The new TU aims to ensure growth in education provision and enhanced research opportunities, as well as dynamic community and industry engagement across the region. Through its support for industry and communities, the new TU would make its region more attractive for indigenous Small Medium Enterprises (SMI) and Foreign Direct Investment (FDI) by linking to opportunities in knowledge creation and innovation. This in turn would contribute to the development of viable and vibrant communities that can offer an economically and socially desirable regional counterbalance to the development of Dublin.

The new TU in the West and North West presents an opportunity to enhance, accelerate and amplify the ambition to contribute to the sustainable development of the region it serves reflected through teaching and learning excellence, research, development, innovation and engagement activities including in a cross-border collaborative context.


Programme for Government Commitment

Advancement of the TU agenda is a commitment in the Programme for Government 2020. TUs will significantly enhance progress towards national priorities in the areas of access to higher education, research-informed teaching and learning, supporting enterprise and enhancing regional development.

TUs, acting as catalysts for innovation and regional development, bring a range of benefits to their regions and hinterlands including increased FDI and capital investment, research funding, international recognition and enable students, staff, enterprise, business and the wider community to avail of increased opportunities in their own areas which, in turn, stand to reap the rewards of further socio-economic progress.


The Technological University Agenda:

The development and progression of technological universities (TUs) is an established policy objective of Government in the context of higher education landscape restructuring, research capacity building and socio-economic regional development. It has its genesis in recommendations contained in the National Strategy for Higher Education to 2030 published in 2011.

Government announced in Budget 2020 the provision of €90 million over the next three years under a TU Transformation Fund to support IoTs to jointly achieve TU designation and to further the advancement of established TUs. This dedicated funding is additional to the €31 million in Exchequer funding invested in TU development and progression since 2013. To date some €60 million of the Transformation Fund has been allocated to relevant HEIs through the Higher Education Authority (HEA) with the final funding tranche of €30 million to be allocated later this year.

To date the Connacht Ulster Alliance (CUA) consortium of GMIT, IT Sligo and Letterkenny IT has received almost €16 million in Exchequer funding to advance its TU proposals.

In addition, €40 million is being allocated to a TU education and reforms project under the National Recovery and Resilience Plan in the period to 2024.

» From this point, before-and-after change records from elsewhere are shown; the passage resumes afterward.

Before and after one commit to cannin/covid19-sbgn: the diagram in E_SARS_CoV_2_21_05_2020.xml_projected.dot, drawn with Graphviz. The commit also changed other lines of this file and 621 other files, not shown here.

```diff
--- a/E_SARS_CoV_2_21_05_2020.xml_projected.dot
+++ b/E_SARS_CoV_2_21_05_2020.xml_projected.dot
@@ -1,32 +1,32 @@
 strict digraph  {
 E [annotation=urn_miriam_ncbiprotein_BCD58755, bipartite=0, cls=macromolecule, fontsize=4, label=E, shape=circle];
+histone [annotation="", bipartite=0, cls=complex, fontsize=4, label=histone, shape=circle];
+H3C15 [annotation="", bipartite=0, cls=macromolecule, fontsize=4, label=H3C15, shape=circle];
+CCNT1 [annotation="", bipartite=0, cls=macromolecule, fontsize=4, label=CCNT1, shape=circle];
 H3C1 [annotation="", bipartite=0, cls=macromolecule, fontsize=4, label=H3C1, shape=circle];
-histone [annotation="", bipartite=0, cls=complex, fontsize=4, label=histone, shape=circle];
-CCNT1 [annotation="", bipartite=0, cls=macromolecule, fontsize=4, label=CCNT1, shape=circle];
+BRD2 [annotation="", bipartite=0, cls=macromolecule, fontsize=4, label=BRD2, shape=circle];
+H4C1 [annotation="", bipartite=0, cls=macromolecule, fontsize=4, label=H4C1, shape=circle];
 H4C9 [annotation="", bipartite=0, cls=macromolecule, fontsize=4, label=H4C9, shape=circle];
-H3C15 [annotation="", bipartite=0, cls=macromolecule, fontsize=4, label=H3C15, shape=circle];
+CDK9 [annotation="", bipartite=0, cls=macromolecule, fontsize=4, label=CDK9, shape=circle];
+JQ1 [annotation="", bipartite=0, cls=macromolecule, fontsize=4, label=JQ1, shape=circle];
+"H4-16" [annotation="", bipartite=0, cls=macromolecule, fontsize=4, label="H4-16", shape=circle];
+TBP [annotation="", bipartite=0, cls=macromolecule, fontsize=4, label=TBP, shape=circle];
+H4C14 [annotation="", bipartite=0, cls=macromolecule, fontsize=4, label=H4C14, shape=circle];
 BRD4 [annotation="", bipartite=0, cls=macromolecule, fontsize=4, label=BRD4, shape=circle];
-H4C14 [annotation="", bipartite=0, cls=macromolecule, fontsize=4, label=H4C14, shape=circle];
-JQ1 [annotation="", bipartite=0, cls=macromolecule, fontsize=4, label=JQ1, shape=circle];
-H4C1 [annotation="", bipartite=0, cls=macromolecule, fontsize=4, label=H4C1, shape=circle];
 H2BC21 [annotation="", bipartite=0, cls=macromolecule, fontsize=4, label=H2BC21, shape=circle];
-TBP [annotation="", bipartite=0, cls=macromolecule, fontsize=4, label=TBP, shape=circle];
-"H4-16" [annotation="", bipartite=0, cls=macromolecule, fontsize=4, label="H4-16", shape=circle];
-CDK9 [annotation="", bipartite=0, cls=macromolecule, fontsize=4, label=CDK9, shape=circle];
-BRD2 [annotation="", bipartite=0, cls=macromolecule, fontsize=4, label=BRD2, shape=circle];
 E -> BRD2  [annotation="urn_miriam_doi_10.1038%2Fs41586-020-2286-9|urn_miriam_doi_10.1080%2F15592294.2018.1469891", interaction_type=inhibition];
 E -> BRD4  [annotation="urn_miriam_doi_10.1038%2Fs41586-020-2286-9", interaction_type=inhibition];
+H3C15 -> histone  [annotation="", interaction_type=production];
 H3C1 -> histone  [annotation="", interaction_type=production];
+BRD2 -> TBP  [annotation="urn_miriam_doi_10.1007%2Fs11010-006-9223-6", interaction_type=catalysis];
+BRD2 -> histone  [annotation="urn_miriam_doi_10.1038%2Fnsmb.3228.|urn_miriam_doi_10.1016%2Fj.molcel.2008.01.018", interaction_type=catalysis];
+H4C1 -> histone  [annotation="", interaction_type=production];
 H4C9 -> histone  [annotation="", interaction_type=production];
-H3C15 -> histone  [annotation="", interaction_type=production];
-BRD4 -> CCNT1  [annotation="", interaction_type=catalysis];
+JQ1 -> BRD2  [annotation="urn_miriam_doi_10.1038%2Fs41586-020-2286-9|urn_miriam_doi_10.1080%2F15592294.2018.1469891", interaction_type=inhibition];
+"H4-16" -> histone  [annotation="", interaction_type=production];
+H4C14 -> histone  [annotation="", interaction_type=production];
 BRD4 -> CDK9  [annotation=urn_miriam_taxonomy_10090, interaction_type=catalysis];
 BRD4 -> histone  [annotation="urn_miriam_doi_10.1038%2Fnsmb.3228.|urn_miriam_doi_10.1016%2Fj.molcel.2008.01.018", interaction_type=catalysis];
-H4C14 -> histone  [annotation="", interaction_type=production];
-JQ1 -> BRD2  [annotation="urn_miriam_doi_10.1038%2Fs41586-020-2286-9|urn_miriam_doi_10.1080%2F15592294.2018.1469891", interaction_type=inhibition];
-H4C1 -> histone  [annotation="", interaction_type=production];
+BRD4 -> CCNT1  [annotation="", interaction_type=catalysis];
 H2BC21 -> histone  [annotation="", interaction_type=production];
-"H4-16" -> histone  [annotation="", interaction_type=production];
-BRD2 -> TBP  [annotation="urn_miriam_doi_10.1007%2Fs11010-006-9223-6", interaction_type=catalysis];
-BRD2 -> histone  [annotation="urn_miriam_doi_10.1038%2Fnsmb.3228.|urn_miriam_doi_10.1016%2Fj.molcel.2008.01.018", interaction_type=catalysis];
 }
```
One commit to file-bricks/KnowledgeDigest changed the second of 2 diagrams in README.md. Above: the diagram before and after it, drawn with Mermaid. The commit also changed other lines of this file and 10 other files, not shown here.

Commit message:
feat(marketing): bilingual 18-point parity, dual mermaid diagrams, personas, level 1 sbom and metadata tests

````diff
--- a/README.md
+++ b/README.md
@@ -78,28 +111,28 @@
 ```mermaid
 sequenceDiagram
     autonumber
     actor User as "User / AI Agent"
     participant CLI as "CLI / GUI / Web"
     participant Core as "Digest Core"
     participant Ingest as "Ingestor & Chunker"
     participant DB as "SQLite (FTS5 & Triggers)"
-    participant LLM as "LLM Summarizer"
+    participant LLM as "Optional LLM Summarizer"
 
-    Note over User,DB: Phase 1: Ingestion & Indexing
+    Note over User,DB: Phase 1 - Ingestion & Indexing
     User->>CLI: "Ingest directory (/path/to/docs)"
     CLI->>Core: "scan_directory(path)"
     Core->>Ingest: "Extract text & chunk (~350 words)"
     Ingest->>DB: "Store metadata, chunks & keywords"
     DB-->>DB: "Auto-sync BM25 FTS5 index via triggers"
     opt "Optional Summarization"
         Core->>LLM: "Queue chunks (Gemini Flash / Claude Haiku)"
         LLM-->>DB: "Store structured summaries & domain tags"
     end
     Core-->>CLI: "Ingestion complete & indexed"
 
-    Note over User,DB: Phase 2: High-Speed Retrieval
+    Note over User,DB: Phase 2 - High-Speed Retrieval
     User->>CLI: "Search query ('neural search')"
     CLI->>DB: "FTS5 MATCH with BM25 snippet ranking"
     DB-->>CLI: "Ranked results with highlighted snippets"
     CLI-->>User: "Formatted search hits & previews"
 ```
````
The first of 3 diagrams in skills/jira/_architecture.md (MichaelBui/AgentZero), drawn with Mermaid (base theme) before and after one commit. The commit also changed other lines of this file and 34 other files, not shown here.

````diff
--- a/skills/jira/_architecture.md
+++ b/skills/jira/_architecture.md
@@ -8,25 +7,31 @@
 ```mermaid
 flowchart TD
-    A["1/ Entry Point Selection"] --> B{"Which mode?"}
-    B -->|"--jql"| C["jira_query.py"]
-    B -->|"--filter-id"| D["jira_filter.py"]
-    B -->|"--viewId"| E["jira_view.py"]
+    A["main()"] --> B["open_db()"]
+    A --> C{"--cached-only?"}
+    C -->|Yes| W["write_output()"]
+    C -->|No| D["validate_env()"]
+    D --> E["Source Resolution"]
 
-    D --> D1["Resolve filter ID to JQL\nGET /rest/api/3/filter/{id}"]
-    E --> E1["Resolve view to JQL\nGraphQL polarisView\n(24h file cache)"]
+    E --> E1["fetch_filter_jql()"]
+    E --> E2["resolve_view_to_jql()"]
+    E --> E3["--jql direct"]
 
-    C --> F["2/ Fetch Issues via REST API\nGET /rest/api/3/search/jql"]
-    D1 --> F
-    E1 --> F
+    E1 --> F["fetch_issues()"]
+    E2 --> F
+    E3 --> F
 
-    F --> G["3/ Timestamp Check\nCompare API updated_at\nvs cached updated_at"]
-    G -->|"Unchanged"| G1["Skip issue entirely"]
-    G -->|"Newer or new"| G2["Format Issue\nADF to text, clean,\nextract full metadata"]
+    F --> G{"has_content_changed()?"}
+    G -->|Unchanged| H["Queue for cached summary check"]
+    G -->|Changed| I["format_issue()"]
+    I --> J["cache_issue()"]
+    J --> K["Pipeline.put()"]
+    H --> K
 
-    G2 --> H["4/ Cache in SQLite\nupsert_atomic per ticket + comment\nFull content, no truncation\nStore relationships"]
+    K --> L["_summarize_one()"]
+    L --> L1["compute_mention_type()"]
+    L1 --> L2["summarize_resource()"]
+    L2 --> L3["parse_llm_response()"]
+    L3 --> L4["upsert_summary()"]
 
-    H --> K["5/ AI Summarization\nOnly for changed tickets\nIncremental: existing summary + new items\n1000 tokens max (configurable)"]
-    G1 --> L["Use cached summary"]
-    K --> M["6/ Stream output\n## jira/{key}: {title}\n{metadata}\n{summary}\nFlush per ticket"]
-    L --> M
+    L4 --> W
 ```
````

Minister Harris’s Department, working in conjunction with the HEA, is also advancing a further TU oriented research funding application worth some €83 million under the auspices of the European Regional Development Fund 2021-2027.